1. Keep it simple: Instead of making 3-4 resolutions which you may or may not keep by the end of the year, spend some time thinking about the 1or 2 changes your life would benefit most from and focus your energy, motivation, and concentration on this one thing, thereby increasing your chances of accomplishing it.
2. Be Specific: All too often I hear my clients speak of broad-stroke changes they’d like in their lives “Be healthier,” “be happier,” “have a more fulfilling marriage” etc., and the first question I ask them is “what exactly would this _____(insert wish) look like?” This forces them to sit and think about and visualize their goals in measurable and quantifiable ways. This concept is particularly important with New Year’s resolutions, as these tend to be larger goals that are by definition more difficult to attain. Try breaking these larger goals down into smaller components. For example instead of saying “I’m going to get out of debt” try “I will not use my credit card and I will pay 10% more of what I’m currently paying.” Being specific with your goals will require you to plan in advance and figure out how to make them happen, or if necessary, how to adjust them so they are realistic and attainable.
3. Set Dates: One very important component of any goal (be it running a 5K or cooking an extravagant dinner) is timing. Use this to your advantage by setting specific dates on which to check your progress and make adjustments as necessary. For instance, the example above would be further specified into: “For the next 6 months I will not use my credit and I will pay 10% more of what I’m currently paying.” Then set check-in dates on your calendar so you can monitor your progress along the way and make small changes if needed.
4. Encourage and Reward Yourself: All of us need positive reinforcement to reach difficult goals. So, along with your goals, think about what is most motivating to you and incorporate into your resolution. Keep in mind, however, that your reward doesn’t negate all your hard work; for instance, buying a shiny new thing once you’ve paid off your debt. Instead, incorporate it into your new life approach.
5. Be Accountable: Research shows us that people are more likely to comply with a behavior change if they feel that others will notice if they do or do not follow through with their goal.
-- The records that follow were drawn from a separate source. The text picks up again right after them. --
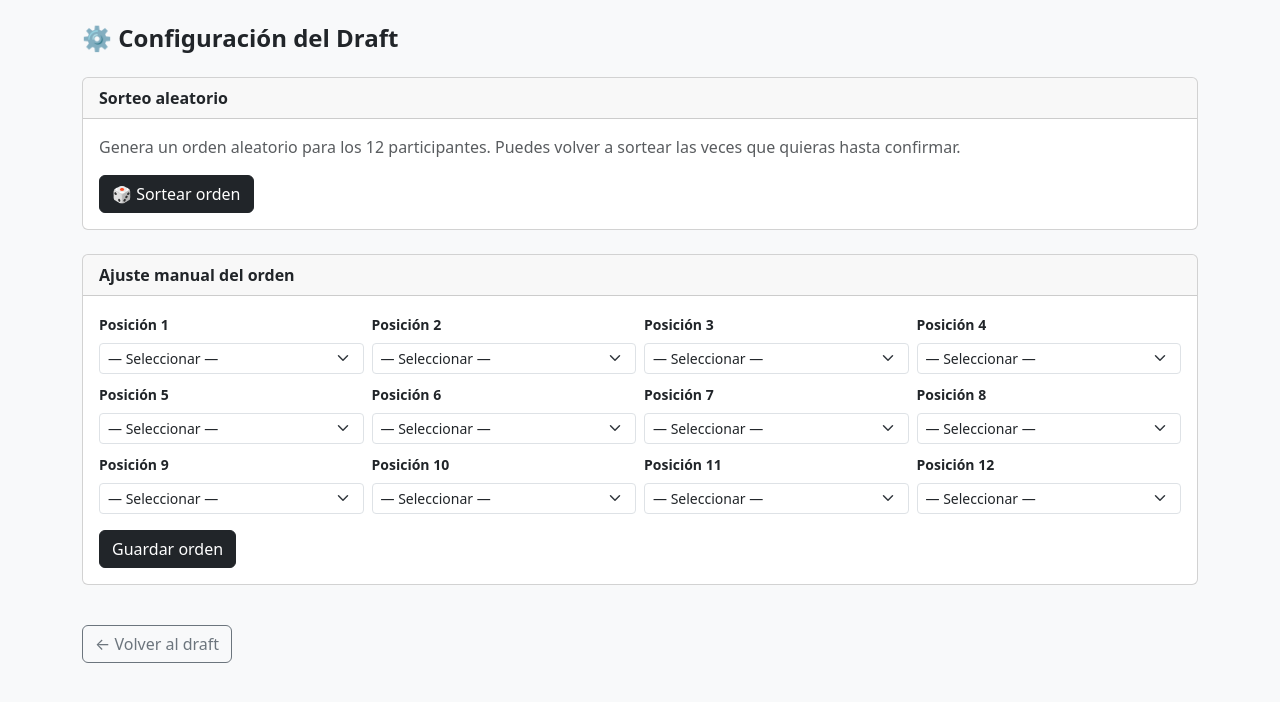
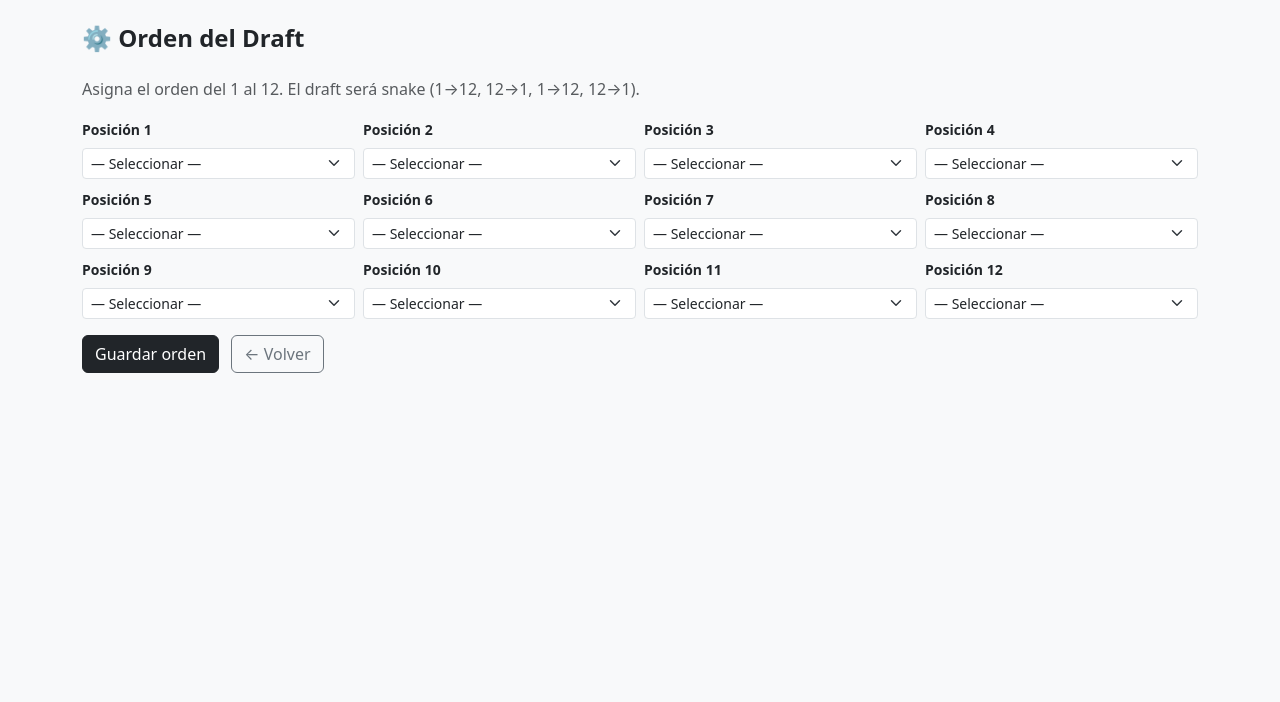
Before and after one commit to luis-ETP/quiniela, a FastAPI app: template templates/admin_draft_order.html in a window 1280 px wide. Shown: the top 702 px of the page. Run offline with FastAPI, Linux system fonts and the light colour scheme; the template is opened without the code that fills it, so the values that code supplies are empty.

Commit message:
simplify draft order: manual only, no sorteo button

```diff
--- a/templates/admin_draft_order.html
+++ b/templates/admin_draft_order.html
@@ -1,53 +1,10 @@
 {% extends "base.html" %}
-{% block title %}Sorteo del Draft — Admin{% endblock %}
+{% block title %}Orden del Draft — Admin{% endblock %}
 {% block content %}
 
-<h4 class="fw-bold mb-4">⚙ Configuración del Draft</h4>
+<h4 class="fw-bold mb-4">⚙ Orden del Draft</h4>
+<p class="text-muted">Asigna el orden del 1 al 12. El draft será snake (1→12, 12→1, 1→12, 12→1).</p>
 
-{% if draft_configured %}
-<div class="alert alert-success">✅ El orden del draft ya está configurado.</div>
-{% endif %}
-
-<!-- Sorteo aleatorio -->
-<div class="card mb-4">
-  <div class="card-header fw-bold">Sorteo aleatorio</div>
-  <div class="card-body">
-    <p class="text-muted">Genera un orden aleatorio para los 12 participantes. Puedes volver a sortear las veces que quieras hasta confirmar.</p>
-    <form method="post" action="/admin/draft-sorteo">
-      <button class="btn btn-dark">🎲 Sortear orden</button>
-    </form>
-  </div>
-</div>
-
-<!-- Orden actual -->
-{% if existing_order %}
-<div class="card mb-4">
-  <div class="card-header fw-bold">Orden actual</div>
-  <div class="card-body">
-    <div class="row g-2">
-      {% for i, uname in existing_order | enumerate %}
-      <div class="col-md-4 col-lg-3">
-        <div class="d-flex align-items-center gap-2 p-2 border rounded">
-          <span class="fw-bold text-muted" style="width:24px">{{ i+1 }}</span>
-          <span>{{ user_names.get(uname, uname) }}</span>
-        </div>
-      </div>
-      {% endfor %}
-    </div>
-    <div class="mt-3 text-muted small">
-      <strong>Ronda 1 (A):</strong> 1→12 &nbsp;|&nbsp;
-      <strong>Ronda 2 (B):</strong> 12→1 &nbsp;|&nbsp;
-      <strong>Ronda 3 (C):</strong> 1→12 &nbsp;|&nbsp;
-      <strong>Ronda 4 (D):</strong> 12→1
-    </div>
-  </div>
-</div>
-{% endif %}
-
-<!-- Orden manual -->
-<div class="card mb-4">
-  <div class="card-header fw-bold">Ajuste manual del orden</div>
-  <div class="card-body">
 <form method="post" action="/admin/draft-order">
   <div class="row g-2">
     {% for i in range(1, 13) %}
@@ -66,13 +23,11 @@
     {% endfor %}
   </div>
   <button type="submit" class="btn btn-dark mt-3">Guardar orden</button>
+  <a href="/draft" class="btn btn-outline-secondary mt-3 ms-2">← Volver</a>
 </form>
-  </div>
-</div>
 
-<!-- Reset draft -->
 {% if draft_configured %}
-<div class="card border-danger">
+<div class="card border-danger mt-4">
   <div class="card-header fw-bold text-danger">Zona de peligro</div>
   <div class="card-body">
     <p class="text-muted small">Borra todos los picks y reinicia el draft desde cero.</p>
@@ -83,6 +38,4 @@
   </div>
 </div>
 {% endif %}
-
-<a href="/draft" class="btn btn-outline-secondary mt-3">← Volver al draft</a>
 {% endblock %}
```
Lines whose indentation alone changed are shown as unchanged.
So use the role of social pressure to your advantage and tell a few close and positive and encouraging friends of your goal and ask them for help in periodically checking in on your progress.